LAGOS, Nigeria — Nigeria soon will sell $1 billion in Eurobonds to finance a budget deficit as a recession grips the major African oil producer amid foreign currency shortages and double-digit inflation, officials said Friday.
The sale is part of government plans to borrow $5 billion from abroad for capital infrastructure projects to boost Africa’s largest economy.
Already some $3 billion has been secured in low-cost, long-term loans from the World Bank and the African Development Bank, the government announced this week, with the rest expected in bilateral loans from China and Japan.
Nigeria is suffering from low prices of oil, which provides 70 percent of government revenue.
President Muhammadu Buhari has said he will seek emergency economic powers to address the crisis.
Year-on-year inflation reached 17.6 percent in August as food prices doubled. The Sahel Standard reported Friday that some in the northern city of Kaduna have resorted to hunting cats and lizards and harvesting wild leaves. People “are seriously feeling the pangs of an excruciating poverty,” it quoted community leader Hassan Ahmed Rufai as saying.
Nigeria is confronted by multiple challenges. Boko Haram’s Islamic insurgency in the northeast has created a famine by disrupting planting, with the United Nations saying 5 million people urgently need food aid.
Meanwhile, hundreds have been killed in central Nigeria in conflicts between Muslim nomadic herders and Christian farmers.

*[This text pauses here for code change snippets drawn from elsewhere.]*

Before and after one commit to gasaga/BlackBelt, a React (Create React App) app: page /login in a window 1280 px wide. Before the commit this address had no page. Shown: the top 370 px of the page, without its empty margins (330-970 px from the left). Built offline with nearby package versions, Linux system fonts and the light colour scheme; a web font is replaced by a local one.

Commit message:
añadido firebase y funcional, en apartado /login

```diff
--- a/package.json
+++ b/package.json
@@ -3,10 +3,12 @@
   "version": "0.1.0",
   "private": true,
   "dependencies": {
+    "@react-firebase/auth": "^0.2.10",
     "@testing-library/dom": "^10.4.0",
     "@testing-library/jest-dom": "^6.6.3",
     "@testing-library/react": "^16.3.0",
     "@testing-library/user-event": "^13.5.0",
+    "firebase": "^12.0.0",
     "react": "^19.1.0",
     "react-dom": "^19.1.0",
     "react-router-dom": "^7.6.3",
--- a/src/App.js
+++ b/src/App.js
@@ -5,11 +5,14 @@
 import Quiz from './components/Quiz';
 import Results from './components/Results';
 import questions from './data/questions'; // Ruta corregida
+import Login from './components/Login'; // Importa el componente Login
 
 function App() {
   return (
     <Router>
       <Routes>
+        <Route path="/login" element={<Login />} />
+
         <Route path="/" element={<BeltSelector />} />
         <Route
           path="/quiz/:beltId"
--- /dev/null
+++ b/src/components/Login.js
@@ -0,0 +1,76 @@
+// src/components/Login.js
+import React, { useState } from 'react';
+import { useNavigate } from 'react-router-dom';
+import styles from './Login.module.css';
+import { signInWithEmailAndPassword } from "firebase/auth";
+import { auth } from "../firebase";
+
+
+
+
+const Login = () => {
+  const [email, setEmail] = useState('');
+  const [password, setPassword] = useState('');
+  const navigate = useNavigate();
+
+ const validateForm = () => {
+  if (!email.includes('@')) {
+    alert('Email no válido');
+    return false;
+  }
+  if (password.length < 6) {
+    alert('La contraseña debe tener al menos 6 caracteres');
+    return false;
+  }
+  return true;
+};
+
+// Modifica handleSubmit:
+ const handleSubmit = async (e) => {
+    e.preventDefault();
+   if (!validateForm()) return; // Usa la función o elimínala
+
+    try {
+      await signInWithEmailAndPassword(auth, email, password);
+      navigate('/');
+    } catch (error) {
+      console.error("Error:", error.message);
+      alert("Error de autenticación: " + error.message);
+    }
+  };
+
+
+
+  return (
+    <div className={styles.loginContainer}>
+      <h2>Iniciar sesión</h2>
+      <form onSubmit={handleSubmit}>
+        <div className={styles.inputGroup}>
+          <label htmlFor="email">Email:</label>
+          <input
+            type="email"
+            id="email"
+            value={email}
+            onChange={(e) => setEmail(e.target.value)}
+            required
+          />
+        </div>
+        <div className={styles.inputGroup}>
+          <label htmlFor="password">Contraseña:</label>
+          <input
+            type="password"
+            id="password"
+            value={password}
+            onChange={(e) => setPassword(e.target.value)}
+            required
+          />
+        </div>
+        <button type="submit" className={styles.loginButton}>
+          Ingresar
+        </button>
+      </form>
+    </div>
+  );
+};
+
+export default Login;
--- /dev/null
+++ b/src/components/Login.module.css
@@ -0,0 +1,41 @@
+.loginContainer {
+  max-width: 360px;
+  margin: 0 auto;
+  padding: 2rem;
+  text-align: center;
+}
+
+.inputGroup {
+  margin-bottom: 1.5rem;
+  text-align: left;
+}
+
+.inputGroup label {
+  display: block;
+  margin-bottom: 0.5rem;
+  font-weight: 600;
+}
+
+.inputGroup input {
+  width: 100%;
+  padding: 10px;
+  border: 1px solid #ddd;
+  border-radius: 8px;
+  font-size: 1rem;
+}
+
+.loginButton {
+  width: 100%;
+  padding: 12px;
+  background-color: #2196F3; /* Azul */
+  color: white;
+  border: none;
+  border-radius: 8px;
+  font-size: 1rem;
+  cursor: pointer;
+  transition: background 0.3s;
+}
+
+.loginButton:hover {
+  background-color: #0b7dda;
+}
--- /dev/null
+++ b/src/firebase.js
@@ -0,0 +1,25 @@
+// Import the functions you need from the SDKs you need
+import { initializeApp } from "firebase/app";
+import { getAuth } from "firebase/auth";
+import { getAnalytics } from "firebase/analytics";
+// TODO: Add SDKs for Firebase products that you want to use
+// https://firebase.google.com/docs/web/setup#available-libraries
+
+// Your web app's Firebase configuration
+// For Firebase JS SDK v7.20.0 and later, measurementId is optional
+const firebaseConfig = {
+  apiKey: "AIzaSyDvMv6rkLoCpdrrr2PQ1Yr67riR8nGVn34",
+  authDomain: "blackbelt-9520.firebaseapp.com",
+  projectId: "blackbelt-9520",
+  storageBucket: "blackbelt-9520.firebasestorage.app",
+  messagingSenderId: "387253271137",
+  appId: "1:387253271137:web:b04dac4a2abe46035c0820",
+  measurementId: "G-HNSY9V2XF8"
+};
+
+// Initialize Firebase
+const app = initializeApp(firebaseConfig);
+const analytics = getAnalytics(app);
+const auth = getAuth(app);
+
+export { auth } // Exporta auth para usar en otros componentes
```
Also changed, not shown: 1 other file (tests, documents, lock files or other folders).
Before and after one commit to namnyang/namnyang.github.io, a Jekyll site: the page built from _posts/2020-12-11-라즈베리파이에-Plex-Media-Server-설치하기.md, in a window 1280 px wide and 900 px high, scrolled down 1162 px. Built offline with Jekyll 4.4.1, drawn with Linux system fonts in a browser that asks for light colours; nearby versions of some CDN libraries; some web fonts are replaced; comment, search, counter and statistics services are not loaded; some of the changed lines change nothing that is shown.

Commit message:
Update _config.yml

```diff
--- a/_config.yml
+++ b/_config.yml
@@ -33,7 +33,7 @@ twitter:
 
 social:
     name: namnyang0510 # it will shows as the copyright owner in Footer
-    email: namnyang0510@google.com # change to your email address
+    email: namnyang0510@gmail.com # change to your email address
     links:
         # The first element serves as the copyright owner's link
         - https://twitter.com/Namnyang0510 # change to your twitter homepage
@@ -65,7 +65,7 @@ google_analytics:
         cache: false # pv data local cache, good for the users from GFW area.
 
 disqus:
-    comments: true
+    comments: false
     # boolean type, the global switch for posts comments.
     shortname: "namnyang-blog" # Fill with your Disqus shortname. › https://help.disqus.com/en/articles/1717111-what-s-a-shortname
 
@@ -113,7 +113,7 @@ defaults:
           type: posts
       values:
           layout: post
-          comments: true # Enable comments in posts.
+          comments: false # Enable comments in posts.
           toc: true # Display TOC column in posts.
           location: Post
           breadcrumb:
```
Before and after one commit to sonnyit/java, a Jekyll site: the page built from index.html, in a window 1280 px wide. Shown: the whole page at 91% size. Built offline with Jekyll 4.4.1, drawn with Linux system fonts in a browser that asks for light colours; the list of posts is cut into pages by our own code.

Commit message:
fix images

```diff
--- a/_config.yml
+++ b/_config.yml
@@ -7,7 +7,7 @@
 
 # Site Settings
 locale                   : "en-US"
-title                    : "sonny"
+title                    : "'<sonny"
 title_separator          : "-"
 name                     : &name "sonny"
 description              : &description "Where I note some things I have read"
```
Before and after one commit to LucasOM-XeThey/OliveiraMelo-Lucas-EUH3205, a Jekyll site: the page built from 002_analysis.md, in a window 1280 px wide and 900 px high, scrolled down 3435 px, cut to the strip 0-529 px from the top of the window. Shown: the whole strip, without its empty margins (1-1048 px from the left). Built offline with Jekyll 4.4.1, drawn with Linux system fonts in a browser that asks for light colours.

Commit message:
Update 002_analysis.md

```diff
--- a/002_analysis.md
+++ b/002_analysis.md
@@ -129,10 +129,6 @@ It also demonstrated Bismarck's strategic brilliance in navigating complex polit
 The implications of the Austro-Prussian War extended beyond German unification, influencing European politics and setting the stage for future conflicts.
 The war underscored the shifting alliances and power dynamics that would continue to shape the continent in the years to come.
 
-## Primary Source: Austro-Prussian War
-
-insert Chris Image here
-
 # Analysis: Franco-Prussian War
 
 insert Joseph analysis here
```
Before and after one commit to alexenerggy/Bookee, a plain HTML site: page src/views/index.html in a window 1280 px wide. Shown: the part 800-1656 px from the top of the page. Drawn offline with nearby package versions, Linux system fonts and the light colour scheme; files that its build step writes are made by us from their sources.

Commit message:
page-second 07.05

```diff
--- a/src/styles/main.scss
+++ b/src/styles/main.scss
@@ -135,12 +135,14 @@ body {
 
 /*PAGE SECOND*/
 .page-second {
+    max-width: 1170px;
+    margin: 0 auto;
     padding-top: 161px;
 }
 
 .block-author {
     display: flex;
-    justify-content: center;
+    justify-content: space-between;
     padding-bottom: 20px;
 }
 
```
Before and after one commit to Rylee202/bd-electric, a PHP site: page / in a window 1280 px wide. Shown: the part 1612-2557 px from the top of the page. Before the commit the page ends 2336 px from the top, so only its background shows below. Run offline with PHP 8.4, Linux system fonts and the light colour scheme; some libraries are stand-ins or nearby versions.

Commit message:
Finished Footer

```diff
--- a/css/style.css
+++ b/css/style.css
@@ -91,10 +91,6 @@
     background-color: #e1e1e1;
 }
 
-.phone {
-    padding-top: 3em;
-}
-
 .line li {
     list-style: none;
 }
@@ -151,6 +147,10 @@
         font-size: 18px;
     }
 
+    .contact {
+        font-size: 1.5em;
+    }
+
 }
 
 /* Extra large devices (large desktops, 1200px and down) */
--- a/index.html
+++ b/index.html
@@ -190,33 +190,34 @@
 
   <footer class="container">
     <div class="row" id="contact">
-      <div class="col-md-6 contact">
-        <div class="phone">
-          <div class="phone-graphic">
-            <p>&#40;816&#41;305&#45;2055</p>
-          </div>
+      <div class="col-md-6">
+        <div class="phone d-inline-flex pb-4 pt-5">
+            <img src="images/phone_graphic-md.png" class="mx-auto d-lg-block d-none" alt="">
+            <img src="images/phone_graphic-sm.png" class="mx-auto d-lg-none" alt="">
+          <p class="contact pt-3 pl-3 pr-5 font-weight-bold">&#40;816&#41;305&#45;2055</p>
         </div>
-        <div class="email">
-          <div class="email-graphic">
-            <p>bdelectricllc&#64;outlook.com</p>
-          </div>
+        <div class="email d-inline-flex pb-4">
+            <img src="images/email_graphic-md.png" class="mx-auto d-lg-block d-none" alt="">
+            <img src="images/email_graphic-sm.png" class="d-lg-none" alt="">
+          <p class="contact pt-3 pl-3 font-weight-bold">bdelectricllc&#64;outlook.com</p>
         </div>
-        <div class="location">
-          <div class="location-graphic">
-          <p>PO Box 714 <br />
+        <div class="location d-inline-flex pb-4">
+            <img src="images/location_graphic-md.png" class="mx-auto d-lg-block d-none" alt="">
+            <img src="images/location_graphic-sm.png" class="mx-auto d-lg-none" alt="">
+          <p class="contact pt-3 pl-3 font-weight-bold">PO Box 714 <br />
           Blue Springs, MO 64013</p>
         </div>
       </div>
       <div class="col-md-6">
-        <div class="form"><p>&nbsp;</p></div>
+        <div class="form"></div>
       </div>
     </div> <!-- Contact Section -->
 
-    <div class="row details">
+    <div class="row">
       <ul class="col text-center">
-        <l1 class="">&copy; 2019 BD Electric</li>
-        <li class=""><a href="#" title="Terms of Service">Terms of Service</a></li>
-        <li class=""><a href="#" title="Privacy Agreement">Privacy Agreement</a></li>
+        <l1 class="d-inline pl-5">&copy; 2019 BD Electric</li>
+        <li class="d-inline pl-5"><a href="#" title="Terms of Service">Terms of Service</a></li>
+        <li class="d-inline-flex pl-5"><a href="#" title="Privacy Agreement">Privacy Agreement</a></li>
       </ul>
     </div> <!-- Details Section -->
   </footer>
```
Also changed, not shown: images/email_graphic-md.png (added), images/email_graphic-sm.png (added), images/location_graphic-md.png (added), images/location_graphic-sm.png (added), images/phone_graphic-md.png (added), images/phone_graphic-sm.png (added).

And in the Niger Delta, oil production has been slashed by up to 1 million barrels a day because of attacks on facilities by militants demanding a bigger share of the wealth for residents.
Following months of repairs, about 540,000 barrels of oil a day should be ready for export shortly, Nigeria’s SBM Intelligence risk analysis said Friday, but it “could not come at a worse time” with prices stuck under $50 a barrel.